Now, however, I have found an acceptable alternative. It is the Autobiography of Benjamin Franklin. It's history! It's literature! It's Franklin! And yeah, it is also something of a self-help/time-management bible. But the people sitting next to me on the subway don't need to know that.
I've had the book for years, but had never gotten around to reading any of it except a brief passage about an ancestor of mine, Samuel Mickle, whom Franklin mocks for being bearish on late-1720s Philadelphia real estate. ("This man continued to live in this decaying place, and to declaim in the same strain, refusing for many years to buy a house there, because all was going to destruction," Franklin wrote, "and at last I had the pleasure of seeing him give five times as much for one as he might have bought it for when he first began his croaking.")
But a couple of weeks ago I was editing a piece by my FORTUNE colleague Ellen McGirt on the quest to weave our way through the interruptions and increasing digital distractions of the modern workday. (It's part of a great package of articles around the theme "How I Work.") Franklin's Autobiography is often cited as an early landmark of the time-management literature. So I figured now was the time to read it.
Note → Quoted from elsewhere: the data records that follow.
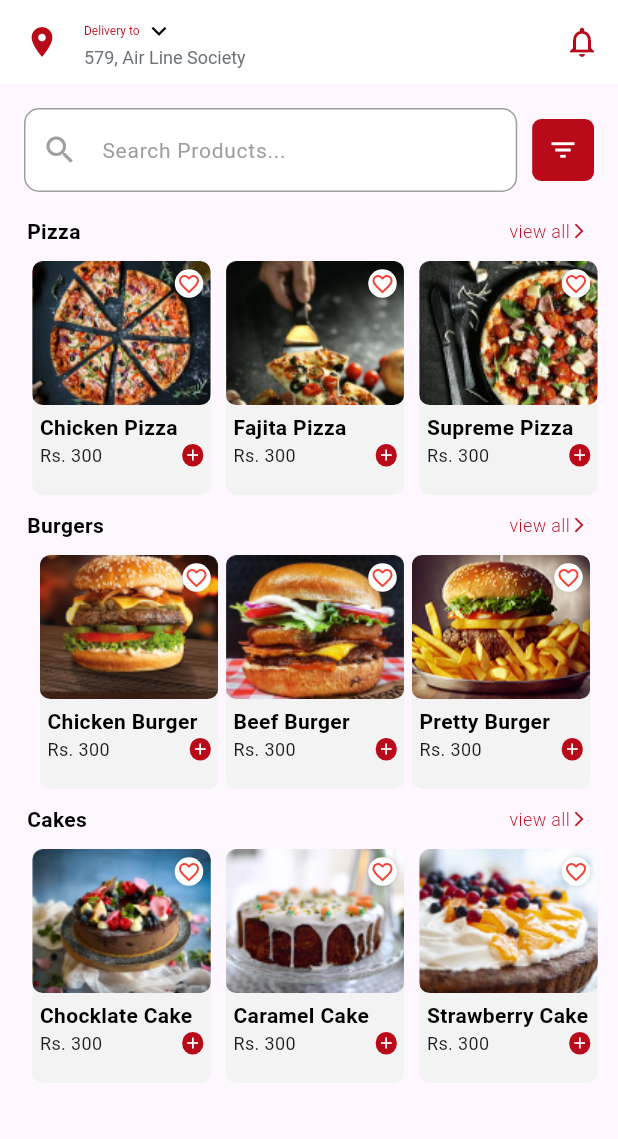
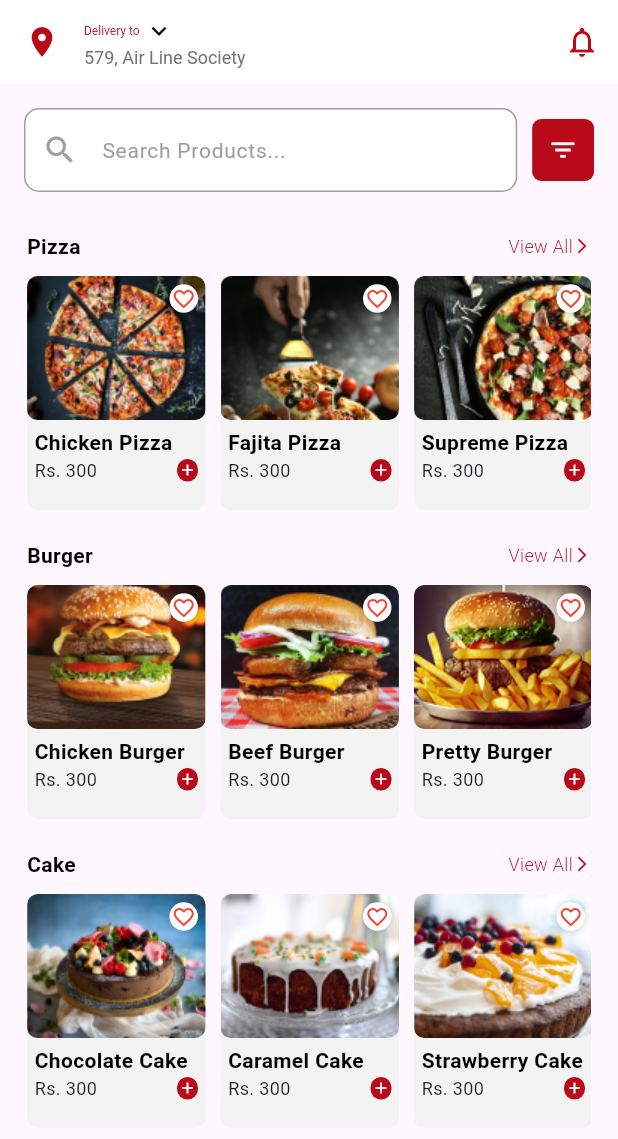
Before and after one commit to Qariziaullahkhan/Pizza-App, a Flutter app: the HomeView screen opened directly, on a phone screen of 412 x 824 dp. Shown: the top 1139 px of the screen. Run offline on Flutter 3.47's test engine with Material 3 defaults, Android fonts, the phone set to English and light mode, and no system bars; our stand-ins replace get, google_fonts, intl_phone_field, pinput.

Commit message:
we add the product

```diff
--- /dev/null
+++ b/lib/controller/product_controller.dart
@@ -0,0 +1,24 @@
+import 'package:get/get.dart';
+import 'package:pizza_app/model/product_model.dart';
+import '../utils/images.dart';
+
+class ProductController extends GetxController {
+  // Categories with products
+  final Map<String, List<ProductModel>> productCategories = {
+    "Pizza": [
+      ProductModel(imagePath: Images.chicken, title: "Chicken Pizza",price: "Rs. 300"),
+      ProductModel(imagePath: Images.fatigapizza, title: "Fajita Pizza",price: "Rs. 300"),
+      ProductModel(imagePath: Images.supreemepizza, title: "Supreme Pizza",price: "Rs. 300"),
+    ],
+    "Burger": [
+      ProductModel(imagePath: Images.chickenburger, title: "Chicken Burger",price: "Rs. 300"),
+      ProductModel(imagePath: Images.beefburger, title: "Beef Burger",price: "Rs. 300"),
+      ProductModel(imagePath: Images.preetyburger, title: "Pretty Burger",price: "Rs. 300"),
+    ],
+    "Cake": [
+      ProductModel(imagePath: Images.chocklatecake, title: "Chocolate Cake",price: "Rs. 300"),
+      ProductModel(imagePath: Images.caremelcake, title: "Caramel Cake",price: "Rs. 300"),
+      ProductModel(imagePath: Images.strawberrycake, title: "Strawberry Cake",price: "Rs. 300"),
+    ]
+  };
+}
--- /dev/null
+++ b/lib/model/product_model.dart
@@ -0,0 +1,7 @@
+class ProductModel {
+  final String imagePath;
+  final String title;
+  final String price;
+
+  ProductModel({required this.imagePath, required this.title,required this.price});
+}
--- /dev/null
+++ b/lib/views/category/category_view.dart
@@ -0,0 +1,90 @@
+import 'package:flutter/material.dart';
+import 'package:get/get.dart';
+import 'package:pizza_app/controller/product_controller.dart';
+import 'package:pizza_app/model/product_model.dart';
+import 'package:pizza_app/utils/colors.dart';
+import 'package:pizza_app/utils/constants.dart';
+
+class CategoryDetailScreen extends StatelessWidget {
+  final String categoryName;
+  const CategoryDetailScreen({super.key, required this.categoryName});
+
+  @override
+  Widget build(BuildContext context) {
+    final ProductController controller = Get.find<ProductController>();
+    List<ProductModel> products =
+        controller.productCategories[categoryName] ?? [];
+
+    return Scaffold(
+      appBar: AppBar(
+        centerTitle: true,
+        leading: IconButton(onPressed: () => Get.back(), icon: Icon(Icons.arrow_back_ios,color: AppColors.secondary,)),
+        title: Text(Constants.pizaa,style: TextStyle(color: AppColors.secondary),)),
+      body: Padding(
+        padding: const EdgeInsets.all(12.0),
+        child: GridView.builder(
+          itemCount: products.length,
+          gridDelegate: const SliverGridDelegateWithFixedCrossAxisCount(
+            crossAxisCount: 2,
+            childAspectRatio: 0.8,
+            crossAxisSpacing: 10,
+            mainAxisSpacing: 10,
+
+          ),
+          itemBuilder: (context, index) {
+            return Container(
+              decoration: BoxDecoration(
+                color: Colors.white,
+                borderRadius: BorderRadius.circular(7),
+              ),
+              child: Column(
+                children: [
+                  ClipRRect(
+                    borderRadius:
+                        BorderRadius.vertical(top: Radius.circular(7)),
+                    child: Image.asset(
+                      products[index].imagePath,
+                      width: 179,
+                      fit: BoxFit.cover,
+                    ),
+                  ),
+                  const SizedBox(height: 8),
+                  Text(
+                    products[index].title,
+                    style: const TextStyle(fontWeight: FontWeight.bold),
+                  ),
+                  const SizedBox(height: 8),
+                  Padding(
+                    padding: const EdgeInsets.symmetric(horizontal: 8),
+                    child: Row(
+                      mainAxisAlignment: MainAxisAlignment.spaceBetween,
+                      children: [
+                        Text(
+                          '${products[index].price}',
+                          style: const TextStyle(fontWeight: FontWeight.bold),
+                        ),
+                        Container(
+                          width: 20,
+                          height: 20,
+                          decoration: BoxDecoration(
+                            shape: BoxShape.circle,
+                            color: AppColors.secondary,
+                          ),
+                          child: const Icon(
+                            Icons.add,
+                            color: Colors.white,
+                            size: 14,
+                          ),
+                        ),
+                      ],
+                    ),
+                  ),
+                ],
+              ),
+            );
+          },
+        ),
+      ),
+    );
+  }
+}
--- a/lib/views/home/home_view.dart
+++ b/lib/views/home/home_view.dart
@@ -1,10 +1,10 @@
 import 'package:flutter/material.dart';
 import 'package:get/get.dart';
+import 'package:pizza_app/controller/product_controller.dart';
 import 'package:pizza_app/utils/colors.dart';
 import 'package:pizza_app/utils/constants.dart';
 import 'package:pizza_app/utils/responsive.dart';
-import 'package:pizza_app/widgets/burger_card.dart';
-import 'package:pizza_app/widgets/chocklate_card.dart';
+import 'package:pizza_app/views/category/category_view.dart';
 import 'package:pizza_app/widgets/my_size.dart';
 import 'package:pizza_app/widgets/mytext.dart';
 import 'package:pizza_app/widgets/pizza_card.dart';
@@ -16,6 +16,8 @@ class HomeView extends StatelessWidget {
   @override
   Widget build(BuildContext context) {
     final ResponsiveController responsive = Get.put(ResponsiveController());
+    final ProductController controller = Get.put(ProductController());
+
     return Scaffold(
       appBar: AppBar(
         leading: IconButton(
@@ -101,203 +103,11 @@ class HomeView extends StatelessWidget {
               ),
             ),
             // to write me container
-            Container(
-              margin: const EdgeInsets.only(
-                left: 18,
-                right: 10,
-              ),
-              width: double.infinity,
-              decoration: BoxDecoration(
-                borderRadius: BorderRadius.only(
-                  topLeft: Radius.circular(7),
-                  topRight: Radius.circular(7),
-                ),
-              ),
-              child: Column(
-                children: [
-                  Row(
-                    mainAxisAlignment: MainAxisAlignment.start,
-                    children: [
-                      MyText(
-                        text: Constants.pizaa,
-                        fontSize: 14,
-                        fontWeight: FontWeight.w700,
-                        color: AppColors.primary,
-                      ),
-                      Spacer(),
-                      MyText(
-                        text: "view all",
-                        fontSize: 12,
-                        fontWeight: FontWeight.w300,
-                        color: AppColors.secondary,
-                      ),
-                      const Icon(
-                        Icons.arrow_forward_ios,
-                        color: AppColors.secondary,
-                        size: 12,
-                      ),
-                      MySize(width: 10),
-                    ],
-                  ),
-                  MySize(height: 10),
-                  SingleChildScrollView(
-                    scrollDirection: Axis.horizontal,
-                    child: Row(
-                      children: [
-                        PizzaCard(
-                          imagePath: "assets/images/pizza.png",
-                          title: "Chicken Pizza",
-                        ),
-                        MySize(width: 10),
-                        PizzaCard(
-                          imagePath: "assets/images/fatija.png",
-                          title: "Fajita Pizza",
-                        ),
-                        MySize(width: 10),
-                        PizzaCard(
-                          imagePath: "assets/images/supreem.png",
-                          title: "Supreme Pizza",
-                        ),
-                      ],
-                    ),
-                  )
-                  ////to removed oveflow
-                ],
-              ),
-            ),
-            //burgers
-            const SizedBox(
-              height: 10,
-            ),
-            Container(
-              margin: const EdgeInsets.only(
-                left: 18,
-                right: 10,
-              ),
-              width: double.infinity,
-              decoration: BoxDecoration(
-                borderRadius: BorderRadius.only(
-                  topLeft: Radius.circular(7),
-                  topRight: Radius.circular(7),
-                ),
-              ),
-              child: Column(
-                children: [
-                  Row(
-                    mainAxisAlignment: MainAxisAlignment.start,
-                    children: [
-                      MyText(
-                        text: Constants.burger,
-                        fontSize: 14,
-                        fontWeight: FontWeight.w700,
-                        color: AppColors.primary,
-                      ),
-                      Spacer(),
-                      MyText(
-                        text: "view all",
-                        fontSize: 12,
-                        fontWeight: FontWeight.w300,
-                        color: AppColors.secondary,
-                      ),
-                      const Icon(
-                        Icons.arrow_forward_ios,
-                        color: AppColors.secondary,
-                        size: 12,
-                      ),
-                      MySize(width: 10),
-                    ],
-                  ),
-                  MySize(height: 10),
-                  SingleChildScrollView(
-                    scrollDirection: Axis.horizontal,
-                    child: Row(
-                      children: [
-                        BurgerCard(
-                          imagePath: "assets/images/chicken.png",
-                          title: "Chicken Burger",
-                        ),
-                        MySize(width: 5),
-                        PizzaCard(
-                          imagePath: "assets/images/beef.png",
-                          title: "Beef Burger",
-                        ),
-                        MySize(width: 5),
-                        PizzaCard(
-                          imagePath: "assets/images/pretty.png",
-                          title: "Pretty Burger",
-                        ),
-                      ],
-                    ),
-                  )
-
-                  ////to removed oveflow
-                ],
-              ),
-            ),
-            MySize(height: 10),
-            Container(
-              margin: const EdgeInsets.only(
-                left: 18,
-                right: 10,
-              ),
-              width: double.infinity,
-              decoration: BoxDecoration(
-                borderRadius: BorderRadius.only(
-                  topLeft: Radius.circular(7),
-                  topRight: Radius.circular(7),
-                ),
-              ),
-              child: Column(
-                children: [
-                  Row(
-                    mainAxisAlignment: MainAxisAlignment.start,
-                    children: [
-                      MyText(
-                        text: Constants.cake,
-                        fontSize: 14,
-                        fontWeight: FontWeight.w700,
-                        color: AppColors.primary,
-                      ),
-                      Spacer(),
-                      MyText(
-                        text: "view all",
-                        fontSize: 12,
-                        fontWeight: FontWeight.w300,
-                        color: AppColors.secondary,
-                      ),
-                      const Icon(
-                        Icons.arrow_forward_ios,
-                        color: AppColors.secondary,
-                        size: 12,
-                      ),
-                      MySize(width: 10),
-                    ],
-                  ),
-                  MySize(height: 10),
-                  SingleChildScrollView(
-                    scrollDirection: Axis.horizontal,
-                    child: Row(
-                      children: [
-                        CakeCards(
-                          imagePath: "assets/images/chocklate.png",
-                          title: "Chocklate Cake",
-                        ),
-                        MySize(width: 10),
-                        CakeCards(
-                          imagePath: "assets/images/cramel.png",
-                          title: "Caramel Cake",
-                        ),
-                        MySize(width: 10),
-                        CakeCards(
-                          imagePath: "assets/images/strewbery.png",
-                          title: "Strawberry Cake",
-                        ),
-                      ],
-                    ),
-                  )
-                  ////to removed oveflow
-                ],
-              ),
+            Column(
+              children: controller.productCategories.keys.map((category) {
+                return _buildCategorySection(
+                    category, controller.productCategories[category]!);
+              }).toList(),
             ),
           ],
         ),
@@ -305,3 +115,53 @@ class HomeView extends StatelessWidget {
     );
   }
 }
+
+Widget _buildCategorySection(String category, List products) {
+  return Container(
+    margin: const EdgeInsets.symmetric(horizontal: 18, vertical: 10),
+    width: double.infinity,
+    decoration: BoxDecoration(borderRadius: BorderRadius.circular(7)),
+    child: Column(
+      children: [
+        Row(
+          mainAxisAlignment: MainAxisAlignment.spaceBetween,
+          children: [
+            MyText(
+                text: category,
+                fontSize: 14,
+                fontWeight: FontWeight.w700,
+                color: AppColors.primary),
+            GestureDetector(
+              onTap: () =>
+                  Get.to(() => CategoryDetailScreen(categoryName: category)),
+              child: Row(
+                children: [
+                  MyText(
+                      text: "View All",
+                      fontSize: 12,
+                      fontWeight: FontWeight.w300,
+                      color: AppColors.secondary),
+                  const Icon(Icons.arrow_forward_ios,
+                      color: AppColors.secondary, size: 12),
+                ],
+              ),
+            ),
+          ],
+        ),
+        MySize(height: 10),
+        SingleChildScrollView(
+          scrollDirection: Axis.horizontal,
+          child: Row(
+            children: products
+                .map((product) => Padding(
+                      padding: const EdgeInsets.only(right: 10),
+                      child: PizzaCard(
+                          imagePath: product.imagePath, title: product.title),
+                    ))
+                .toList(),
+          ),
+        )
+      ],
+    ),
+  );
+}
```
The book is mostly, as advertised, an autobiography -- sprinkled as most good autobiographies are with the occasional life lesson. One is astounded by all that Franklin manages to do (he teaches himself French, Spanish, and Italian in the evenings after full days of running a print shop, publishing a newspaper, and busying himself with Pennsylvania politics).
There is a steady stream of advice about interpersonal relations, the common thread of which is this: You can get a lot more accomplished if you let others take the credit. Franklin also argues that you can be more productive at work if you don't drink rum or beer all day, apparently a revolutionary concept in the 18th century.
It was during a sea voyage home from London in 1726 that Franklin had time to think more deeply about what constituted effectiveness, and how to achieve it. He refined his ideas over the following couple of years into a list of virtues (temperance, silence, order, resolution, frugality, industry, sincerity, justice, moderation, cleanliness, tranquility, chastity, humility), after which he drew up a scorecard to keep track of how he was doing on each of them. Achieving order was a particular struggle, so he devised a template for his workdays that he consulted regularly:
"THE MORNING," it began. "Question: What good shall I do this day?" Then he was to spend 5 through 7 a.m. rising, washing, and eating. More importantly, he was to "Contrive day's business, and take the resolution of the day..." In the evening, after his day's work, he was, among other things, to ask himself, "What good have I done today?"
This emphasis on setting goals for the day ahead and taking stock afterward remains a staple of time-management advice. (At least, so I'm told.) There's clearly something to it: I know that I'm far more likely to accomplish something when I have a well-defined to-do list for the day. But in a work world where conflicting, competing priorities are the norm, it's really hard to stick to such a list. Which is why most of us seldom get around to devising one.
Ben Franklin certainly didn't. As a small-businessman he had to jump at the whims of his customers. Also, his interests were so many that he struggled to keep track them all. "I found myself incorrigible with respect to Order," he admitted in the Autobiography. "But on the whole, tho' I never arrived at the perfection I had been so ambitious of attaining, but fell far short of it, yet I was, by the endeavour, a better and happier man ..."
This is perhaps the most appealing aspect of Franklin's time-management advice: He was an admitted failure at it, and yet that was ... okay. Which is just about the most inspirational message conceivable.
Because the copyright on the book expired ages ago, there are multiple editions of the "Autobiography of Benjamin Franklin" available from booksellers and libraries. Don't be discouraged: They're all essentially the same book, just with different introductions, annotations, etc. The book is also available in its entirety online here http://www.gutenberg.org/etext/148, here http://books.eserver.org/nonfiction/franklin/, and at many other sites.